• How to complete this task: Each record beneath this line should be returned exactly as it is.

• Recorded information:
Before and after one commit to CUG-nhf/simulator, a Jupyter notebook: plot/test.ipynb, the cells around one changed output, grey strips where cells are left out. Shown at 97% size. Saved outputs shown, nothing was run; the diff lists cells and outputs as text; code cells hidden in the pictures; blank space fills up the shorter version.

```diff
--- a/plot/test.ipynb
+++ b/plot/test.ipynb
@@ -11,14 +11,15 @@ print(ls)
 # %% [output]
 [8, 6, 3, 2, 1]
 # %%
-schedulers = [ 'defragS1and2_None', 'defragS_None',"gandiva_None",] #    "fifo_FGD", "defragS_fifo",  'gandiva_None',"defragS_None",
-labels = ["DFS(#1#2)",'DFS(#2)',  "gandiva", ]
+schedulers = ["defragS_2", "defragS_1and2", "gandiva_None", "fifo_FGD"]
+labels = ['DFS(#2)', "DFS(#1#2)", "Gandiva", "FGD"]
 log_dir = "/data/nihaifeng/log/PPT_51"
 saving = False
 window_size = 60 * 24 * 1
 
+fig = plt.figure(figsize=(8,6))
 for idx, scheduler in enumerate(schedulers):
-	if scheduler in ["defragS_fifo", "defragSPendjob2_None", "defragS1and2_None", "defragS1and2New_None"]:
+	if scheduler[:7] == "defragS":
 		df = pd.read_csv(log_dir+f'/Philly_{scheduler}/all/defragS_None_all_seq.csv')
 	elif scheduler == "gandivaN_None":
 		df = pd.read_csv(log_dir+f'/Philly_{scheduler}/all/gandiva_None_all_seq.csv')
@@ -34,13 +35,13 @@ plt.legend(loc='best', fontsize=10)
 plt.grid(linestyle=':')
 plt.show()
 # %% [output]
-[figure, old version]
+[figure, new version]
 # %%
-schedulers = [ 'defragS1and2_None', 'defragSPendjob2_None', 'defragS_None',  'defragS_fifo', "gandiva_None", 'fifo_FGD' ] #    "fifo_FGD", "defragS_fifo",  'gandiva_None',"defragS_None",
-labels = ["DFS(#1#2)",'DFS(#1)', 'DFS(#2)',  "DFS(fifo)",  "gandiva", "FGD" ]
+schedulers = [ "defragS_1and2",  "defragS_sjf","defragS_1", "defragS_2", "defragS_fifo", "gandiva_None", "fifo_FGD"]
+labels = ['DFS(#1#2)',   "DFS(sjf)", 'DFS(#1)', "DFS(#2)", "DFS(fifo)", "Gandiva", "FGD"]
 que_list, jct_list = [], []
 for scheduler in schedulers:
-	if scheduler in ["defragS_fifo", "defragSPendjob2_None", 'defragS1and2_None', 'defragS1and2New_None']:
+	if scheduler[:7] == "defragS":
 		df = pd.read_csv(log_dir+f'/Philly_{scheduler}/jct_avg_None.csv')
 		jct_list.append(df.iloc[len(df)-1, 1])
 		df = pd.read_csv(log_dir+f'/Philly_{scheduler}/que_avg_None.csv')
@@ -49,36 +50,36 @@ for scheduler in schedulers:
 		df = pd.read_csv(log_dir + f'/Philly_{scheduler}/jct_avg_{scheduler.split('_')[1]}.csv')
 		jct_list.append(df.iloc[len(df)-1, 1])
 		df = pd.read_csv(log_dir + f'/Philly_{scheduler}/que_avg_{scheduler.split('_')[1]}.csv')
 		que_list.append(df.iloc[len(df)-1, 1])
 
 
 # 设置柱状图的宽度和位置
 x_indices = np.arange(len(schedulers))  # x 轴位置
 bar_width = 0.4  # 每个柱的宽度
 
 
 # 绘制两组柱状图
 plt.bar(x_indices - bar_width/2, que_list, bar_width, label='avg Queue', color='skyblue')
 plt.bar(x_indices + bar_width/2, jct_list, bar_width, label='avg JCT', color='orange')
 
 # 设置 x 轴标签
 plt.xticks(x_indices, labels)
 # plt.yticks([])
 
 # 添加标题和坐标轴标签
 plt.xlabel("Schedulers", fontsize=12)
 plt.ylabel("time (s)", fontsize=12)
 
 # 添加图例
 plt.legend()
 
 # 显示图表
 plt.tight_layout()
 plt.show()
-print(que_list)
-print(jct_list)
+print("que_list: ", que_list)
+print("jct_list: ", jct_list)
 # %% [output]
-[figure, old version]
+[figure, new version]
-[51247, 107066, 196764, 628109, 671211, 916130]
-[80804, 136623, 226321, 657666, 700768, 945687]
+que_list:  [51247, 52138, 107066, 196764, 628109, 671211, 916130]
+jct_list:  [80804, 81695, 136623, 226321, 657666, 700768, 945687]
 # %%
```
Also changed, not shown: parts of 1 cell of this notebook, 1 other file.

• Solved exercise:
Before and after one commit to CUG-nhf/simulator, a Jupyter notebook: plot/test.ipynb, the cells around one changed output, grey strips where cells are left out. Shown at 97% size. Saved outputs shown, nothing was run; the diff lists cells and outputs as text; code cells hidden in the pictures; blank space fills up the shorter version.

```diff
--- a/plot/test.ipynb
+++ b/plot/test.ipynb
@@ -11,14 +11,15 @@ print(ls)
 # %% [output]
 [8, 6, 3, 2, 1]
 # %%
-schedulers = [ 'defragS1and2_None', 'defragS_None',"gandiva_None",] #    "fifo_FGD", "defragS_fifo",  'gandiva_None',"defragS_None",
-labels = ["DFS(#1#2)",'DFS(#2)',  "gandiva", ]
+schedulers = ["defragS_2", "defragS_1and2", "gandiva_None", "fifo_FGD"]
+labels = ['DFS(#2)', "DFS(#1#2)", "Gandiva", "FGD"]
 log_dir = "/data/nihaifeng/log/PPT_51"
 saving = False
 window_size = 60 * 24 * 1
 
+fig = plt.figure(figsize=(8,6))
 for idx, scheduler in enumerate(schedulers):
-	if scheduler in ["defragS_fifo", "defragSPendjob2_None", "defragS1and2_None", "defragS1and2New_None"]:
+	if scheduler[:7] == "defragS":
 		df = pd.read_csv(log_dir+f'/Philly_{scheduler}/all/defragS_None_all_seq.csv')
 	elif scheduler == "gandivaN_None":
 		df = pd.read_csv(log_dir+f'/Philly_{scheduler}/all/gandiva_None_all_seq.csv')
@@ -34,13 +35,13 @@ plt.legend(loc='best', fontsize=10)
 plt.grid(linestyle=':')
 plt.show()
 # %% [output]
-[figure, old version]
+[figure, new version]
 # %%
-schedulers = [ 'defragS1and2_None', 'defragSPendjob2_None', 'defragS_None',  'defragS_fifo', "gandiva_None", 'fifo_FGD' ] #    "fifo_FGD", "defragS_fifo",  'gandiva_None',"defragS_None",
-labels = ["DFS(#1#2)",'DFS(#1)', 'DFS(#2)',  "DFS(fifo)",  "gandiva", "FGD" ]
+schedulers = [ "defragS_1and2",  "defragS_sjf","defragS_1", "defragS_2", "defragS_fifo", "gandiva_None", "fifo_FGD"]
+labels = ['DFS(#1#2)',   "DFS(sjf)", 'DFS(#1)', "DFS(#2)", "DFS(fifo)", "Gandiva", "FGD"]
 que_list, jct_list = [], []
 for scheduler in schedulers:
-	if scheduler in ["defragS_fifo", "defragSPendjob2_None", 'defragS1and2_None', 'defragS1and2New_None']:
+	if scheduler[:7] == "defragS":
 		df = pd.read_csv(log_dir+f'/Philly_{scheduler}/jct_avg_None.csv')
 		jct_list.append(df.iloc[len(df)-1, 1])
 		df = pd.read_csv(log_dir+f'/Philly_{scheduler}/que_avg_None.csv')
@@ -49,36 +50,36 @@ for scheduler in schedulers:
 		df = pd.read_csv(log_dir + f'/Philly_{scheduler}/jct_avg_{scheduler.split('_')[1]}.csv')
 		jct_list.append(df.iloc[len(df)-1, 1])
 		df = pd.read_csv(log_dir + f'/Philly_{scheduler}/que_avg_{scheduler.split('_')[1]}.csv')
 		que_list.append(df.iloc[len(df)-1, 1])
 
 
 # 设置柱状图的宽度和位置
 x_indices = np.arange(len(schedulers))  # x 轴位置
 bar_width = 0.4  # 每个柱的宽度
 
 
 # 绘制两组柱状图
 plt.bar(x_indices - bar_width/2, que_list, bar_width, label='avg Queue', color='skyblue')
 plt.bar(x_indices + bar_width/2, jct_list, bar_width, label='avg JCT', color='orange')
 
 # 设置 x 轴标签
 plt.xticks(x_indices, labels)
 # plt.yticks([])
 
 # 添加标题和坐标轴标签
 plt.xlabel("Schedulers", fontsize=12)
 plt.ylabel("time (s)", fontsize=12)
 
 # 添加图例
 plt.legend()
 
 # 显示图表
 plt.tight_layout()
 plt.show()
-print(que_list)
-print(jct_list)
+print("que_list: ", que_list)
+print("jct_list: ", jct_list)
 # %% [output]
-[figure, old version]
+[figure, new version]
-[51247, 107066, 196764, 628109, 671211, 916130]
-[80804, 136623, 226321, 657666, 700768, 945687]
+que_list:  [51247, 52138, 107066, 196764, 628109, 671211, 916130]
+jct_list:  [80804, 81695, 136623, 226321, 657666, 700768, 945687]
 # %%
```
Also changed, not shown: parts of 1 cell of this notebook, 1 other file.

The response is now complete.